A 3-year-old Australian boy was lucky to escape uninjured after a collection of eggs he found in his yard hatched into a slithering tangle of deadly snakes.
Reptile carer Trish Prendergast said on Friday that young wildlife enthusiast Kyle Cummings could have been killed if he had handled the eastern brown snakes the world’s most venomous species on land after Australia’s inland taipan.
Kyle found a clutch of nine eggs a few weeks ago in the grass on his family’s 1.2-hectare (3-acre) property on the outskirts of the city of Townsville in Queensland State, Mr. Prendergast said.

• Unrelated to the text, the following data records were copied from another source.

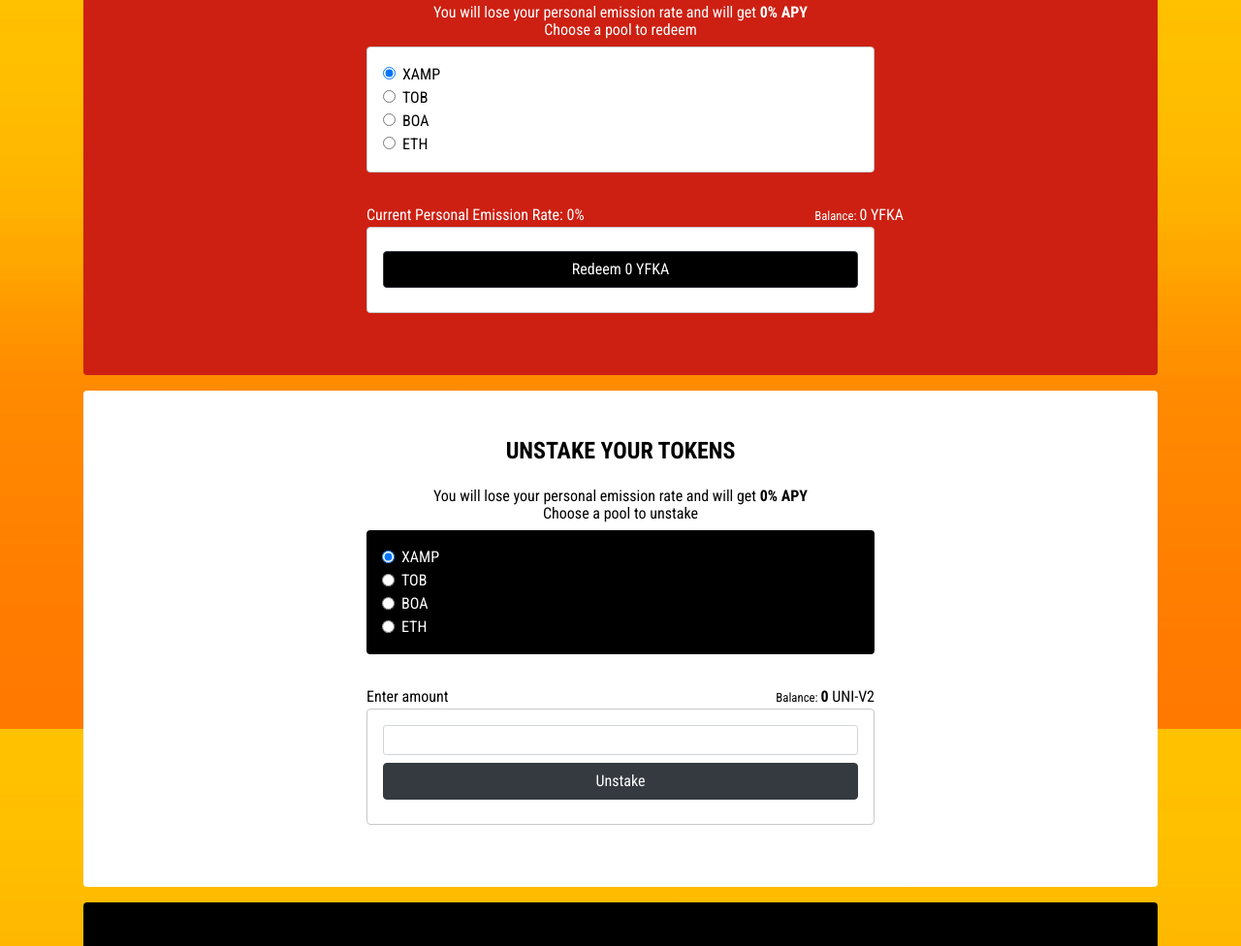
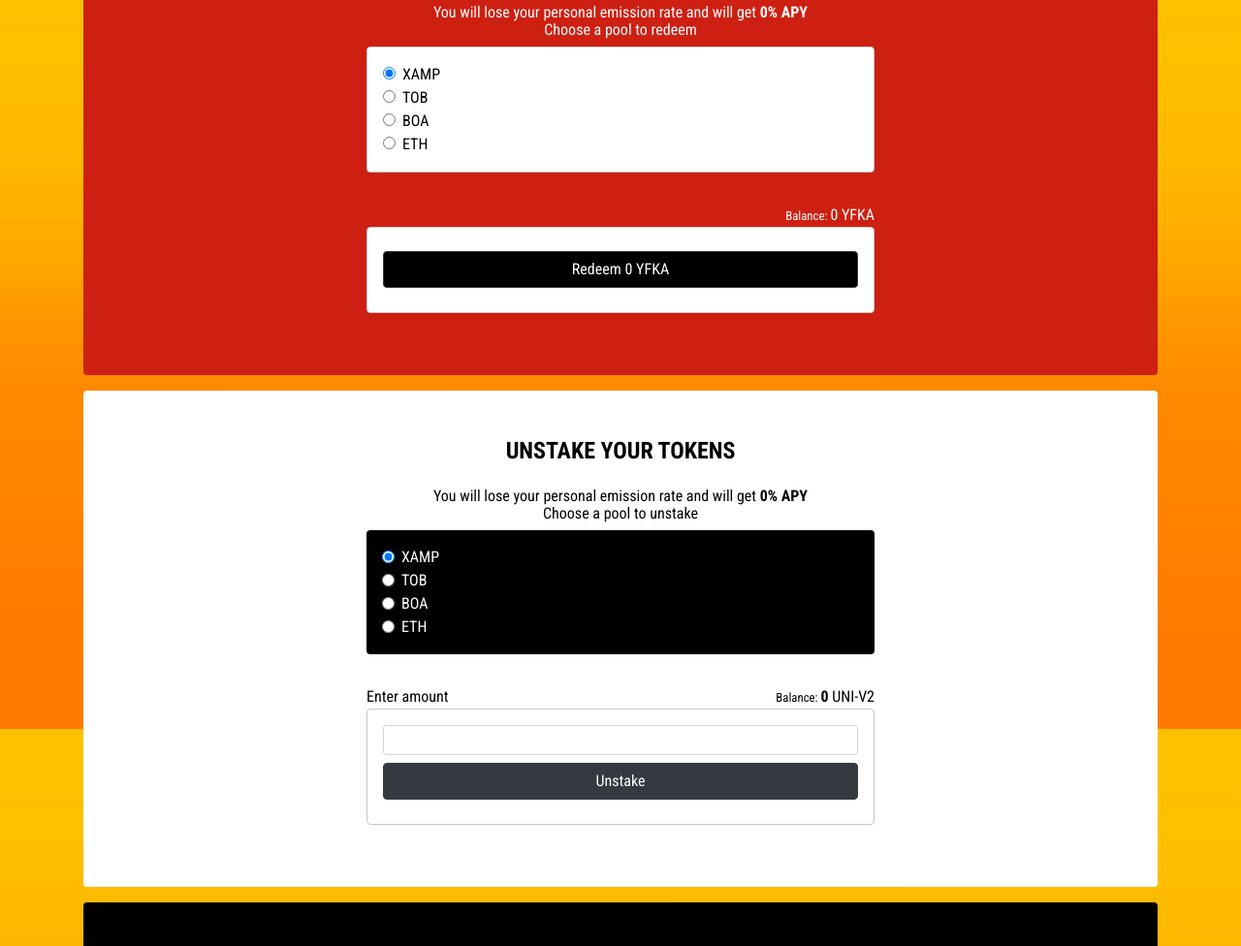
Before and after one commit to Burn-The-State/burnthestate.com, a plain HTML site: page index.html in a window 1280 px wide. Shown: the part 3248-4224 px from the top of the page at 97% size. Drawn offline with nearby package versions, Linux system fonts and the light colour scheme; a script that the page names is missing.

Commit message:
Update index.html

```diff
--- a/index.html
+++ b/index.html
@@ -298,12 +298,8 @@
         <!-- right -->
         <div class="col-lg-6 m-3">
           <div class="row">
-            <div class="col text-left" style="opacity: 100;">
-              Current Personal Emission Rate: <span id="personal-emission">0</span>%</div>
-              <div class="col text-right"><strong><small>Balance: </small></strong> <span id="redeem-amount">0</span> YFKA</div>
-            <div class="row">
-
-            </div>
+            <!--<div class="col text-left" style="opacity: 100;">Current Personal Emission Rate: <span id="personal-emission">0</span>%</div>-->
+            <div class="col text-right"><strong><small>Balance: </small></strong> <span id="redeem-amount">0</span> YFKA</div>
           </div>
           <div id="w-block" class="col border border-dark rounded p-3">
             <!-- <input class="form-control form-control-sm" type="text" placeholder="" data-container="body" data-toggle="popover" data-placement="right" data-content="WARNING - If you Redeem, you will lose your locked personal emission rate" data-original-title="" title=""> -->
```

He had no idea what kind of eggs they were.
“I was pretty shocked, particularly because I don’t like snakes,” Ms. Sim told the Townsville Bulletin newspaper.
Mr. Prendergast, who is the Townsville-based reptile coordinator of the volunteer group North Queensland Wildlife Care, was handed the container on Tuesday and released the snakes into the wild that night.
She was relieved that no one had handled the snakes.
“Their fangs are only a few millimeters long at that age, so they probably couldn’t break the skin, but they’re just as venomous as full-grown snakes,” Mr. Prendergast said.
“If venom had got on Kyle’s skin where there was a cut of if he put it in his mouth, it could have been fatal,” she added.
Eastern brown snakes which can grow to more than 2 meters (6 1/2 feet) long usually stay with their eggs but sometimes leave for short periods to feed.
“He’s very lucky he didn’t encounter the mother while he was taking her eggs. That also could have been fatal,” Mr. Prendergast said.
The snakes were 12 to 15 centimeters (5 to 6 inches) long and had probably hatched around five days before they were released, she said, adding that they were thirsty but otherwise healthy.
Australia averages around three fatal snake bites a year, and eastern browns are responsible for 60 percent of the country’s fatalities.
Ms. Sim did not immediately return a phone call seeking comment on Friday.